◆ Exercise details ◆
Every line of the material below needs to be copied exactly; omit the pictures.

◆ Supplied material ◆
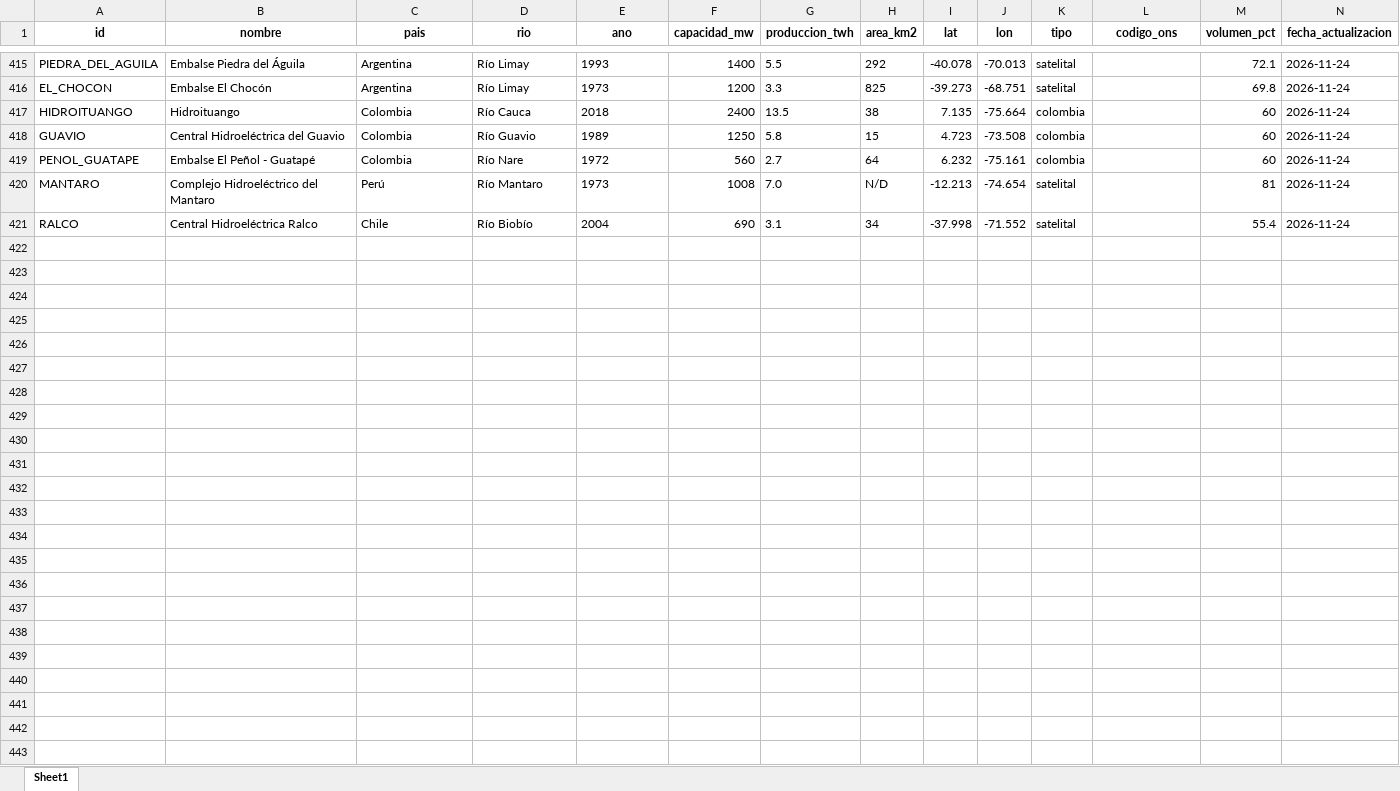
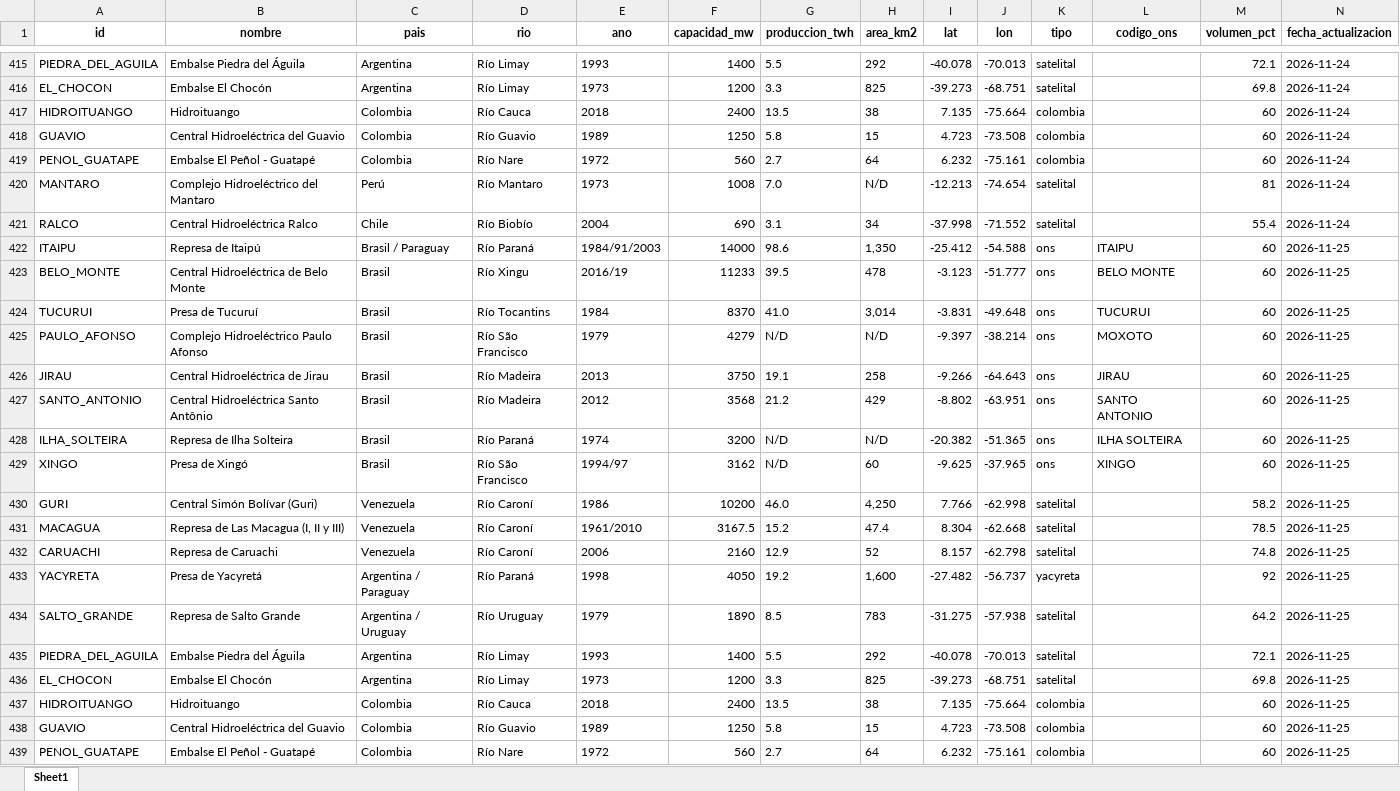
Before and after one commit to battagliam0707-jpg/mapa-embalses-test, an Excel workbook: historico_embalses.xlsx, sheet Sheet1, drawn as a sheet; only a part is shown, gaps mark what is left out; values as stored, in another font and other column widths than the file's, no borders; rows hold the shown columns only; the diff covers the shown part only; the diff names each change by its address in the sheet, - before the commit and + after, or states it on an @@ line.

```diff
--- a/historico_embalses.xlsx (sheet Sheet1)
+++ b/historico_embalses.xlsx (sheet Sheet1)
+row 422: ITAIPU | Represa de Itaipú | Brasil / Paraguay | Río Paraná | 1984/91/2003 | 14000 | 98.6 | 1,350 | -25.412 | -54.588 | ons | ITAIPU | 60 | 2026-11-25
+row 423: BELO_MONTE | Central Hidroeléctrica de Belo Monte | Brasil | Río Xingu | 2016/19 | 11233 | 39.5 | 478 | -3.123 | -51.777 | ons | BELO MONTE | 60 | 2026-11-25
+row 424: TUCURUI | Presa de Tucuruí | Brasil | Río Tocantins | 1984 | 8370 | 41.0 | 3,014 | -3.831 | -49.648 | ons | TUCURUI | 60 | 2026-11-25
+row 425: PAULO_AFONSO | Complejo Hidroeléctrico Paulo Afonso | Brasil | Río São Francisco | 1979 | 4279 | N/D | N/D | -9.397 | -38.214 | ons | MOXOTO | 60 | 2026-11-25
+row 426: JIRAU | Central Hidroeléctrica de Jirau | Brasil | Río Madeira | 2013 | 3750 | 19.1 | 258 | -9.266 | -64.643 | ons | JIRAU | 60 | 2026-11-25
+row 427: SANTO_ANTONIO | Central Hidroeléctrica Santo Antônio | Brasil | Río Madeira | 2012 | 3568 | 21.2 | 429 | -8.802 | -63.951 | ons | SANTO ANTONIO | 60 | 2026-11-25
+row 428: ILHA_SOLTEIRA | Represa de Ilha Solteira | Brasil | Río Paraná | 1974 | 3200 | N/D | N/D | -20.382 | -51.365 | ons | ILHA SOLTEIRA | 60 | 2026-11-25
+row 429: XINGO | Presa de Xingó | Brasil | Río São Francisco | 1994/97 | 3162 | N/D | 60 | -9.625 | -37.965 | ons | XINGO | 60 | 2026-11-25
+row 430: GURI | Central Simón Bolívar (Guri) | Venezuela | Río Caroní | 1986 | 10200 | 46.0 | 4,250 | 7.766 | -62.998 | satelital |  | 58.2 | 2026-11-25
+row 431: MACAGUA | Represa de Las Macagua (I, II y III) | Venezuela | Río Caroní | 1961/2010 | 3167.5 | 15.2 | 47.4 | 8.304 | -62.668 | satelital |  | 78.5 | 2026-11-25
+row 432: CARUACHI | Represa de Caruachi | Venezuela | Río Caroní | 2006 | 2160 | 12.9 | 52 | 8.157 | -62.798 | satelital |  | 74.8 | 2026-11-25
+row 433: YACYRETA | Presa de Yacyretá | Argentina / Paraguay | Río Paraná | 1998 | 4050 | 19.2 | 1,600 | -27.482 | -56.737 | yacyreta |  | 92 | 2026-11-25
+row 434: SALTO_GRANDE | Represa de Salto Grande | Argentina / Uruguay | Río Uruguay | 1979 | 1890 | 8.5 | 783 | -31.275 | -57.938 | satelital |  | 64.2 | 2026-11-25
+row 435: PIEDRA_DEL_AGUILA | Embalse Piedra del Águila | Argentina | Río Limay | 1993 | 1400 | 5.5 | 292 | -40.078 | -70.013 | satelital |  | 72.1 | 2026-11-25
+row 436: EL_CHOCON | Embalse El Chocón | Argentina | Río Limay | 1973 | 1200 | 3.3 | 825 | -39.273 | -68.751 | satelital |  | 69.8 | 2026-11-25
+row 437: HIDROITUANGO | Hidroituango | Colombia | Río Cauca | 2018 | 2400 | 13.5 | 38 | 7.135 | -75.664 | colombia |  | 60 | 2026-11-25
+row 438: GUAVIO | Central Hidroeléctrica del Guavio | Colombia | Río Guavio | 1989 | 1250 | 5.8 | 15 | 4.723 | -73.508 | colombia |  | 60 | 2026-11-25
+row 439: PENOL_GUATAPE | Embalse El Peñol - Guatapé | Colombia | Río Nare | 1972 | 560 | 2.7 | 64 | 6.232 | -75.161 | colombia |  | 60 | 2026-11-25
```
Also changed, not shown: 2 added rows elsewhere in this sheet, 2 other files.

◆ Solution for this task ◆
Before and after one commit to battagliam0707-jpg/mapa-embalses-test, an Excel workbook: historico_embalses.xlsx, sheet Sheet1, drawn as a sheet; only a part is shown, gaps mark what is left out; values as stored, in another font and other column widths than the file's, no borders; rows hold the shown columns only; the diff covers the shown part only; the diff names each change by its address in the sheet, - before the commit and + after, or states it on an @@ line.

```diff
--- a/historico_embalses.xlsx (sheet Sheet1)
+++ b/historico_embalses.xlsx (sheet Sheet1)
+row 422: ITAIPU | Represa de Itaipú | Brasil / Paraguay | Río Paraná | 1984/91/2003 | 14000 | 98.6 | 1,350 | -25.412 | -54.588 | ons | ITAIPU | 60 | 2026-11-25
+row 423: BELO_MONTE | Central Hidroeléctrica de Belo Monte | Brasil | Río Xingu | 2016/19 | 11233 | 39.5 | 478 | -3.123 | -51.777 | ons | BELO MONTE | 60 | 2026-11-25
+row 424: TUCURUI | Presa de Tucuruí | Brasil | Río Tocantins | 1984 | 8370 | 41.0 | 3,014 | -3.831 | -49.648 | ons | TUCURUI | 60 | 2026-11-25
+row 425: PAULO_AFONSO | Complejo Hidroeléctrico Paulo Afonso | Brasil | Río São Francisco | 1979 | 4279 | N/D | N/D | -9.397 | -38.214 | ons | MOXOTO | 60 | 2026-11-25
+row 426: JIRAU | Central Hidroeléctrica de Jirau | Brasil | Río Madeira | 2013 | 3750 | 19.1 | 258 | -9.266 | -64.643 | ons | JIRAU | 60 | 2026-11-25
+row 427: SANTO_ANTONIO | Central Hidroeléctrica Santo Antônio | Brasil | Río Madeira | 2012 | 3568 | 21.2 | 429 | -8.802 | -63.951 | ons | SANTO ANTONIO | 60 | 2026-11-25
+row 428: ILHA_SOLTEIRA | Represa de Ilha Solteira | Brasil | Río Paraná | 1974 | 3200 | N/D | N/D | -20.382 | -51.365 | ons | ILHA SOLTEIRA | 60 | 2026-11-25
+row 429: XINGO | Presa de Xingó | Brasil | Río São Francisco | 1994/97 | 3162 | N/D | 60 | -9.625 | -37.965 | ons | XINGO | 60 | 2026-11-25
+row 430: GURI | Central Simón Bolívar (Guri) | Venezuela | Río Caroní | 1986 | 10200 | 46.0 | 4,250 | 7.766 | -62.998 | satelital |  | 58.2 | 2026-11-25
+row 431: MACAGUA | Represa de Las Macagua (I, II y III) | Venezuela | Río Caroní | 1961/2010 | 3167.5 | 15.2 | 47.4 | 8.304 | -62.668 | satelital |  | 78.5 | 2026-11-25
+row 432: CARUACHI | Represa de Caruachi | Venezuela | Río Caroní | 2006 | 2160 | 12.9 | 52 | 8.157 | -62.798 | satelital |  | 74.8 | 2026-11-25
+row 433: YACYRETA | Presa de Yacyretá | Argentina / Paraguay | Río Paraná | 1998 | 4050 | 19.2 | 1,600 | -27.482 | -56.737 | yacyreta |  | 92 | 2026-11-25
+row 434: SALTO_GRANDE | Represa de Salto Grande | Argentina / Uruguay | Río Uruguay | 1979 | 1890 | 8.5 | 783 | -31.275 | -57.938 | satelital |  | 64.2 | 2026-11-25
+row 435: PIEDRA_DEL_AGUILA | Embalse Piedra del Águila | Argentina | Río Limay | 1993 | 1400 | 5.5 | 292 | -40.078 | -70.013 | satelital |  | 72.1 | 2026-11-25
+row 436: EL_CHOCON | Embalse El Chocón | Argentina | Río Limay | 1973 | 1200 | 3.3 | 825 | -39.273 | -68.751 | satelital |  | 69.8 | 2026-11-25
+row 437: HIDROITUANGO | Hidroituango | Colombia | Río Cauca | 2018 | 2400 | 13.5 | 38 | 7.135 | -75.664 | colombia |  | 60 | 2026-11-25
+row 438: GUAVIO | Central Hidroeléctrica del Guavio | Colombia | Río Guavio | 1989 | 1250 | 5.8 | 15 | 4.723 | -73.508 | colombia |  | 60 | 2026-11-25
+row 439: PENOL_GUATAPE | Embalse El Peñol - Guatapé | Colombia | Río Nare | 1972 | 560 | 2.7 | 64 | 6.232 | -75.161 | colombia |  | 60 | 2026-11-25
```
Also changed, not shown: 2 added rows elsewhere in this sheet, 2 other files.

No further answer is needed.